Have you been going through a divorce and struggling to be able to resolve disputes agreeably? This is not uncommon, especially when money and legal fees are involved. You may be wondering if it is legal for you to be forced to pay for your spouse’s attorney and legal fees, and a number of other questions that may arise during this stressful process. An Orange County divorce attorney can help give you the fair representation that you deserve as you are working through your divorce proceedings. 

Divorces can not only be difficult, but they can often be an expensive process. Frequently when a couple splits, they do not both share the same financial resources. One spouse may not be working at the time of the divorce, which is common in many marital arrangements. Maybe one spouse is staying at home and taking care of children, or maybe they are only working part-time due to other arrangements. There may be one spouse who has been providing the primary family income. In California, there are laws that help ensure that both parties are able to afford an attorney. So in short, yes it is legal for one spouse to be required to pay all legal bills in a divorce, but only in rare circumstances. 

Family Code 2030

Under California law, Family Code 2030 allows a court to order a need-based award to a spouse who is in need of an attorney. Quite simply, one spouse can be required by the court to pay for attorney fees of the other spouse when applicable under certain circumstances. There are several components which are considered by the court in order to award a need-based award. First of all, the court looks at each spouse’s ability to pay their own attorney fees themselves. They will take into account any assets or any liabilities that each spouse may have, as well as their current financial expenses and obligations they have to take care of personally. One of the most important aspects the court considers is the disparity between the two incomes of each spouse. Another important factor is the effort of each spouse to find work and generate income, which can protect someone from a spouse trying to take advantage of the other’s wealth. 

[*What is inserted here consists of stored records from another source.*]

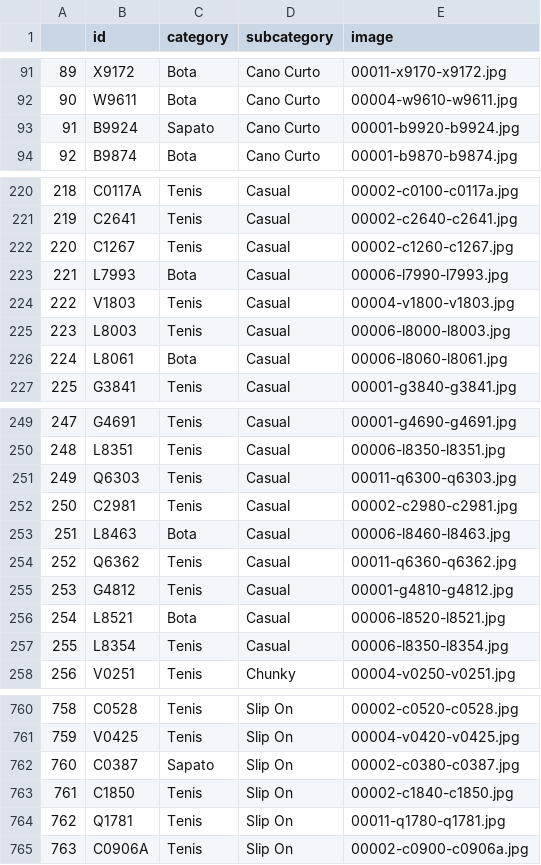
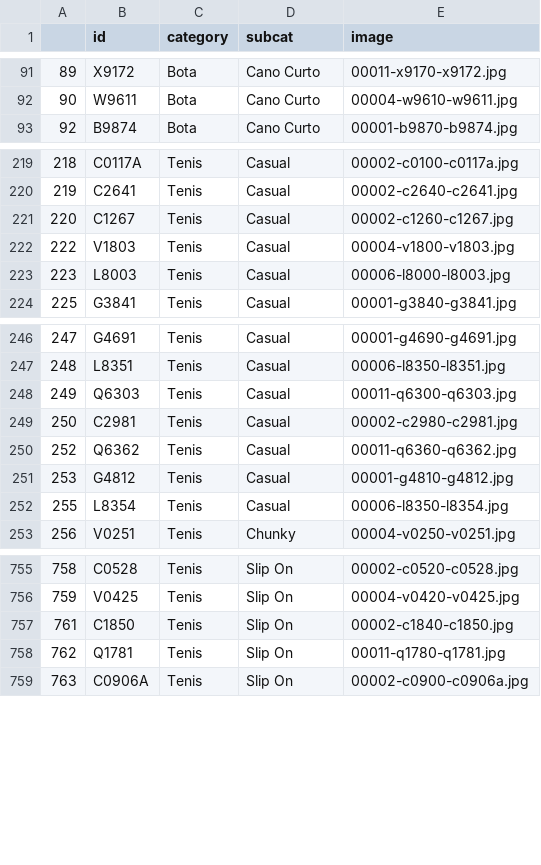
Before and after one commit to fernandobloedorn/ImageClassificationFootwear, a CSV file: validation.csv, drawn as a sheet; only a part is shown, gaps mark what is left out; the diff names each change by its address in the sheet, - before the commit and + after, or states it on an @@ line.

```diff
--- a/validation.csv
+++ b/validation.csv
-D1: subcategory
+D1: subcat
-row 93: 91 | B9924 | Sapato | Cano Curto | 00001-b9920-b9924.jpg
-row 223: 221 | L7993 | Bota | Casual | 00006-l7990-l7993.jpg
-row 226: 224 | L8061 | Bota | Casual | 00006-l8060-l8061.jpg
-row 253: 251 | L8463 | Bota | Casual | 00006-l8460-l8463.jpg
-row 256: 254 | L8521 | Bota | Casual | 00006-l8520-l8521.jpg
-row 762: 760 | C0387 | Sapato | Slip On | 00002-c0380-c0387.jpg
```
Also changed, not shown: test.csv, train.csv.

In other words, the court takes a careful look into the financial situations of each spouse and compares them to one another when making their decision regarding need-based awards. The court can decide to give a need-based award if they meet two requirements. The first is if there would be an undue burden placed upon one spouse if they are required to pay their own legal bills. The second is if one of the spouses has enough financial resources to cover some or all of the legal fees for the other. 

Poor Conduct

Additionally, courts will also take the conduct of each spouse into consideration when making a decision to award support for attorney fees. California law does allow the courts to award support for legal fees if one of the spouses shows bad conduct. Examples of poor conduct can range from physical abuse to a spouse purposely dragging their feet in order to cause a financial burden to the other. The state of California desires to resolve divorce cases quickly, and a court can take action if there is proof to suggest one spouse is intentionally slowing the process to financially harm the other. 

Here are some specific examples that constitute as evidence that one spouse is intentionally slowing the divorce process with malicious intent.  In these cases, a judge has the right to decide to rule that one spouse pay the other spouse’s attorney fees. 

  • The spouse hides their personal assets
  • The spouse makes false allegations toward the other
  • The spouse refuses to negotiate amicably
  • The spouse purposely refrains from turning in documents

Each of these instances will cause a divorce proceeding to lengthen, costing you even more in attorney’s fees. The court takes these actions very seriously and may order the spouse showing malicious intent to pay the other spouse’s attorney fees. 

What a Judge Does Not Consider When Awarding One Spouse to Pay The Other’s Attorney Fees

It is important to distinguish that poor conduct refers to behaviors in the divorce proceedings, specifically making efforts to slow down the proceedings such that it would financially harm the other. This does not refer to behaviors of the spouse during the marriage itself, such as cases of infidelity. Remember that California is a “No-fault” divorce state, which means that the state does not look at who is responsible for the divorce in any way when coming to a decision, even decisions of awarding financial assistance. In other words, you cannot demand that your spouse pay your attorney fees because they cheated on you. 

To sum it up more simply, there are two circumstances where a court may decide to order one spouse to cover the attorney fees of the other: 

  1. If there is a clear financial disparity between the two spouses
  2. If one of the spouses engages in poor conduct

As you can see, though the courts do have the power to award one spouse to pay the other’s legal fees, the instances are very rare. The court must be able to clearly verify a significant financial disparity between spouses or specific examples of poor conduct. 

If you feel that you may qualify for financial assistance with your attorney’s fees due to one of the aforementioned reasons, you may want to speak with a qualified divorce attorney. It is important that you feel fairly represented and protected during this time.